“What is needed is for the problem of antimicrobial resistance to really be given the resources required for it to be addressed to the fullest extent, including addressing the applicable aspects of pollution, as well as the other strategies required in human and animal health and other sectors,” said Dr Camille-Ann Thoms-Rodriguez, consultant medical microbiologist and lecturer at The University of the West Indies.

The scale of the problem, she said, should not be underestimated.

“Antimicrobials are used in healthcare, veterinary medicine and other sectors. Its use, or misuse, can lead to the emergence of resistance that can then be spread through a number of means. Curtailing waste generated in certain contexts has applications that go hand in hand with other strategies used in various sectors. In healthcare, we advocate for the judicious use of antimicrobials. They should be taken as prescribed, they should not be shared, they should not be misused,” she said.

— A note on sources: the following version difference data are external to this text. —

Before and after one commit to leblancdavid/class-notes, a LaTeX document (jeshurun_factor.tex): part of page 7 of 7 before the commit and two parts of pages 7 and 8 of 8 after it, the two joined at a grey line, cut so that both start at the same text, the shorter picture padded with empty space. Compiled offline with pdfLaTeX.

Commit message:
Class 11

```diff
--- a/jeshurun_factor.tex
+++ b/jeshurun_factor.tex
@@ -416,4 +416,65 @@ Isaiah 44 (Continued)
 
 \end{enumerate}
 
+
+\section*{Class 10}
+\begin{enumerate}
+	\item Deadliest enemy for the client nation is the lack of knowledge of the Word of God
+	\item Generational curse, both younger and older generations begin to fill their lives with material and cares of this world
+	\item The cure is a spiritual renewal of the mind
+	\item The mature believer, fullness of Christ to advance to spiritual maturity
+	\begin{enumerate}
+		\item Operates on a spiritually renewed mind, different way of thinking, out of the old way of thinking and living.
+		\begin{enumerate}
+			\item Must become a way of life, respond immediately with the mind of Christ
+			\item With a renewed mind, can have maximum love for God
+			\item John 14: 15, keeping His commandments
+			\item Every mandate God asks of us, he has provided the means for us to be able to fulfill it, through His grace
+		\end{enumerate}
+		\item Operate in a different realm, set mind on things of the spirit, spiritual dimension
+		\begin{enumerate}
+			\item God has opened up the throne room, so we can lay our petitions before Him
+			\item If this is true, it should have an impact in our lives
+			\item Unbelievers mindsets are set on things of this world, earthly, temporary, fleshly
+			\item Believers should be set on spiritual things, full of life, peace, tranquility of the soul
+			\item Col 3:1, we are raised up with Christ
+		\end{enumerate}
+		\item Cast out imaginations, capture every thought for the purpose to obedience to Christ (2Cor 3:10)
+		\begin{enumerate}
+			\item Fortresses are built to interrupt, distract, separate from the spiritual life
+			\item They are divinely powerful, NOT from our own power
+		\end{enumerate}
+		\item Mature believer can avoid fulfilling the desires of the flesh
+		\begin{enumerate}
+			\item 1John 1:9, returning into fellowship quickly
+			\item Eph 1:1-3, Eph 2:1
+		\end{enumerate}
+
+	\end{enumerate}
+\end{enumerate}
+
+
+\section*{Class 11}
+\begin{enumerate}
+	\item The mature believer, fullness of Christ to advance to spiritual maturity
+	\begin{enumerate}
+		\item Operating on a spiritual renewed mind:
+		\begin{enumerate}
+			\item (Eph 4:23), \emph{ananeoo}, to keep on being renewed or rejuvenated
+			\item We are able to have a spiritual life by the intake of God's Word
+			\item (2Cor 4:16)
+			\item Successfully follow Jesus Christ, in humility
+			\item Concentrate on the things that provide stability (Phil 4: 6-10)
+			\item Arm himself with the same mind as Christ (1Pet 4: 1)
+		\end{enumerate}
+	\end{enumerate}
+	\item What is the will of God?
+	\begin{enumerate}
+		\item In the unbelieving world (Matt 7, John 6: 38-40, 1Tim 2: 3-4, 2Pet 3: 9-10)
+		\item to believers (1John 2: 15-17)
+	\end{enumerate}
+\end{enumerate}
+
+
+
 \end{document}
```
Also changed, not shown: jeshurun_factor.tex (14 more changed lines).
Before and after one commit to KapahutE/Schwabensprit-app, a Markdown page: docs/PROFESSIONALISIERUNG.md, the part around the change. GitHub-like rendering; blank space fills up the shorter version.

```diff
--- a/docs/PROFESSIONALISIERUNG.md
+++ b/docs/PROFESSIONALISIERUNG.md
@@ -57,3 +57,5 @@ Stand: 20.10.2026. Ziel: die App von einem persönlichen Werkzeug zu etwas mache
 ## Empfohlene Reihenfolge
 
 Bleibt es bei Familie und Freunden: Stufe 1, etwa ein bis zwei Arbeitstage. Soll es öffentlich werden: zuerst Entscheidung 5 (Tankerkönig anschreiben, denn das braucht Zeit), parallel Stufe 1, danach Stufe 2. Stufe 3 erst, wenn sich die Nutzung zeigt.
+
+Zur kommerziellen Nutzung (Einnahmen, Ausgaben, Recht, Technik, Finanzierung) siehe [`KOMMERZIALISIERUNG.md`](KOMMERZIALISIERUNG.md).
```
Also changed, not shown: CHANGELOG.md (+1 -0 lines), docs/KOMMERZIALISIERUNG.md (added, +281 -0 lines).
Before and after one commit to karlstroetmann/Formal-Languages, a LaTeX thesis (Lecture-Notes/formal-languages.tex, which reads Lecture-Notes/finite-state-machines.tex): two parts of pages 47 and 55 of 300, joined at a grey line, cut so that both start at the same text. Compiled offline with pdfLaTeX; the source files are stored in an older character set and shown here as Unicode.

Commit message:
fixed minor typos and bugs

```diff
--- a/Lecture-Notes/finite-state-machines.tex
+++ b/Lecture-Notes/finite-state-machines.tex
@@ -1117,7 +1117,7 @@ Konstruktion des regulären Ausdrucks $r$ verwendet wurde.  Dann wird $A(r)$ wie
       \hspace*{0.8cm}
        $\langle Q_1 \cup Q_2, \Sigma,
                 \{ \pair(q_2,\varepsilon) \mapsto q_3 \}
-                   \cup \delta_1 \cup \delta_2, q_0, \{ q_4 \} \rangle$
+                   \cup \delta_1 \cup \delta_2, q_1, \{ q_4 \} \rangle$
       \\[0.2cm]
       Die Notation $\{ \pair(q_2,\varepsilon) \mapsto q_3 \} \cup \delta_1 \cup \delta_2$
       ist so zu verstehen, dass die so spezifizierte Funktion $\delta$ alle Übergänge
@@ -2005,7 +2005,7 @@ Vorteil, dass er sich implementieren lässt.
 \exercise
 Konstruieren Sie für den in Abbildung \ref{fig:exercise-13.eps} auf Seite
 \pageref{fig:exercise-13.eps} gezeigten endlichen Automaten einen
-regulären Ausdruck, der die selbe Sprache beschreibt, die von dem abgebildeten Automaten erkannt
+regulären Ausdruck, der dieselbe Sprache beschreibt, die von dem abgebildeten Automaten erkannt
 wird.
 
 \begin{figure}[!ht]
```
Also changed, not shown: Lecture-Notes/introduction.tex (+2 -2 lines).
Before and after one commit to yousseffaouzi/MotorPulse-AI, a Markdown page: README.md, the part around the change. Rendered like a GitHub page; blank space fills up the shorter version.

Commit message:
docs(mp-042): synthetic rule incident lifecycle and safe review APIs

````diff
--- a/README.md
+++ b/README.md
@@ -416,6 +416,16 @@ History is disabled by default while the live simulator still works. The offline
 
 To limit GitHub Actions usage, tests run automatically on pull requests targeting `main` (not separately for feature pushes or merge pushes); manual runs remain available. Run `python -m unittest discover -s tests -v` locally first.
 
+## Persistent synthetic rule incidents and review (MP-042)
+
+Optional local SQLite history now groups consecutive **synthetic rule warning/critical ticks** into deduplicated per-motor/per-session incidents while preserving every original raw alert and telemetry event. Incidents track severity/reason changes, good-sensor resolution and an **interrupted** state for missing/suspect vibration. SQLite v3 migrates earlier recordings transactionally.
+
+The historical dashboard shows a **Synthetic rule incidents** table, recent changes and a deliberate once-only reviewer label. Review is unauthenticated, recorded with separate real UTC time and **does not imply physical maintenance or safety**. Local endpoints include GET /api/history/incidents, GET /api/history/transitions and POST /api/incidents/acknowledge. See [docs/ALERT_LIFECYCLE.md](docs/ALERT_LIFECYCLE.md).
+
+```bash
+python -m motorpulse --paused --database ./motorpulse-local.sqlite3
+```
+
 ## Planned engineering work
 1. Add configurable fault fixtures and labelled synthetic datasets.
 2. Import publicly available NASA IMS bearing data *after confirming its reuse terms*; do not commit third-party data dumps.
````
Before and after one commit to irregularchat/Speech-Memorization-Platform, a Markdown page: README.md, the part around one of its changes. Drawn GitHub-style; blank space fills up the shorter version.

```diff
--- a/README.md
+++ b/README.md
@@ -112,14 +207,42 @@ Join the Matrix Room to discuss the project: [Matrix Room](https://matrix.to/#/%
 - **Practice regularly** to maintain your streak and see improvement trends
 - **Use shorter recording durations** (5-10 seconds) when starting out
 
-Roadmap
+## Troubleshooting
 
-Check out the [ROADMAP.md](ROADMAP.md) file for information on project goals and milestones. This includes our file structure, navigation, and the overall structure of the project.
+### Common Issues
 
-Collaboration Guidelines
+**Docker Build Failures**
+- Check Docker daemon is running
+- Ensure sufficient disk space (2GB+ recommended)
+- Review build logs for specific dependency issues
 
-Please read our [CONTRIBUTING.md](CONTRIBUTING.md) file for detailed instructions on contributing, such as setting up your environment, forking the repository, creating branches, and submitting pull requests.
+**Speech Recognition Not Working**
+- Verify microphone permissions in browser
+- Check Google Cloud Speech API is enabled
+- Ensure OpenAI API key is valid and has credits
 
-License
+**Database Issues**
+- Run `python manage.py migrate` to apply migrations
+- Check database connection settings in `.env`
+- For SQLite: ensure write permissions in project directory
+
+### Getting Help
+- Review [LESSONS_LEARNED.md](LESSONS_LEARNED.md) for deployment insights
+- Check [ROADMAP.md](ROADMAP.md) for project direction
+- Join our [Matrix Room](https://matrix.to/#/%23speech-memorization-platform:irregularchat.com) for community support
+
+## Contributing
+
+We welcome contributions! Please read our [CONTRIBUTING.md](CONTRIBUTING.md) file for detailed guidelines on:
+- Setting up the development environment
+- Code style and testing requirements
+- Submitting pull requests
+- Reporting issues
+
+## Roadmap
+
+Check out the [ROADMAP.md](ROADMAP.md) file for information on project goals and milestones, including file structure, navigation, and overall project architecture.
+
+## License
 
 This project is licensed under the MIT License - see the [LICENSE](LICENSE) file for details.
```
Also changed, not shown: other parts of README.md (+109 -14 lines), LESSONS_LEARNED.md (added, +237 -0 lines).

“The CDC (Centers for Disease Control) has put forward different threat levels for superbugs. Examples of those superbugs considered urgent include certain bacteria in the same family E. coli that are resistant to high-powered antibiotics like carbapenems. We here in Jamaica have seen some of these superbugs, including those considered urgent by the CDC. We are also still at risk to being exposed to superbugs in other settings because we live in a global village, and so resistance in one place could mean resistance everywhere,” Thoms-Rodriguez explained.


For the chief executive officer of the Jamaica Environment Trust, Dr Theresa Rodriguez, a key takeaway from the report is the need for prevention.

“Key to that is environmental monitoring and enforcement. This will avoid the need to always react or respond to a problem. The focus shifts to preventing the problem in the first place. In order to do this, environmental monitoring and enforcement needs to be strengthened, and the fines and penalties need to be harsher,” she said.

Eleanor Jones, who heads Environmental Solutions Limited, is of a similar view.

“We are overwhelmed with so many issues we have to deal with, but we have to focus on the health of our population, the factors that contribute to health, and the link between the care of the environment and our health. So pollution reduction; caring for our biodiversity, which provides us with natural services; and how we manage our food, our water, our land are all important,” she said.